§ MR. O'SHEA
asked the Postmaster General, Whether, in deciding on any suggestions which, in accordance with his invitation, may be laid before him by Telephone Companies, he will take care to exact such conditions as may protect the public against the evil effect of private monopolies which might be created by the amalgamation of, or by arrangements between, the Companies?
§ MR. FAWCETT
I can assure my hon. Friend that the considerations to which he refers will be carefully taken into account in dealing with the question of telephonic communication.
§ MR. BIGGAR
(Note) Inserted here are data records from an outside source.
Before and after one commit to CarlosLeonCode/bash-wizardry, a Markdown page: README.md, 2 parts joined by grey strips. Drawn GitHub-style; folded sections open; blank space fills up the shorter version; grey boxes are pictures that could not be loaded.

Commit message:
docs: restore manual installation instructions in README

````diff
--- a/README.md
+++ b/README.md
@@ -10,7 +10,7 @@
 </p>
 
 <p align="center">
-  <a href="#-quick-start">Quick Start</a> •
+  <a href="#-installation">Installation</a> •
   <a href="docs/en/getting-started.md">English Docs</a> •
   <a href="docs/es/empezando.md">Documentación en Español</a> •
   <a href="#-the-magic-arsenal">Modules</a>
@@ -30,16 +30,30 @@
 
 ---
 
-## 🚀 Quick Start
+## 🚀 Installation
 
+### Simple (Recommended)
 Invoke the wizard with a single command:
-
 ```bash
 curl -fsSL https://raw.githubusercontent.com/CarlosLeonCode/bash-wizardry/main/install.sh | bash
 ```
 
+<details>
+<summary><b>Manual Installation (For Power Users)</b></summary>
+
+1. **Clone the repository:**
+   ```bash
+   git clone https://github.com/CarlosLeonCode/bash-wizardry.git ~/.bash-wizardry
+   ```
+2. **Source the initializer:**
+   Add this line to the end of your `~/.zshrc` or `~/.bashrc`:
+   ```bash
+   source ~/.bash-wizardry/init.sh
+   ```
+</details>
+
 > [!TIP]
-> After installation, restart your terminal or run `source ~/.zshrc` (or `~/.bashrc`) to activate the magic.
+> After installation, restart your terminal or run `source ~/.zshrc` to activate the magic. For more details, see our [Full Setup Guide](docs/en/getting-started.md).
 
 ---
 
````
asked the Postmaster General, Whether there has recently been appointed to the position of Stationery Clerk in the office of the Surveyor of the Midland District of Scotland, a son of the Postmaster of Edinburgh; if so, whether this gentleman, till thus appointed, held any appointment in the Post Office; and, if not, whether there were no employees in the lower grades of the Department qualified for the post; whether a son of the Postmaster in Glasgow has recently been put on the staff of the Surveyor for the Northern District of Scotland, and whether he held any prior appointment in the Department; and, whether a gentleman in the Surveyor's Department in Scotland was formerly in an Irish Militia Regiment, and is now in a Surrey Regiment of Militia; and, whether he 1679 draws salary both in his capacity of officer of Militia and Post Office employée?
§ MR. FAWCETT
The practice has long prevailed of allowing the Surveyor to select stationery clerks from the clerks in Provincial post-offices. I find that the son, not as stated in the hon. Member's Question, of the Postmaster of Edinburgh, but of an official in that Office, was appointed a stationery clerk almost immediately after he was appointed to a clerkship in a Provincial post-office. The soil of the Postmaster of Glasgow is employed temporarily as a Surveyor's clerk; but he has no permanent appointment on the Surveyor's staff. I am considering whether it will not be desirable to introduce some change in the present mode of selecting not only stationery clerks, but also Surveyor's clerks, whether permanent or temporary. It is the case that a Surveyor's clerk in Scotland holds a commission in a Militia regiment. I certainly think such an arrangement would be undesirable if it in any way interfered with the due discharge of official duties; but I do not think this can be so in this case, as although he has held this commission for 18 years, on only one occasion has he been absent from his official duties for more than the ordinary period allowed for leave of absence. I presume that the officer in question draws the pay of a Militia officer while out with his regiment for training.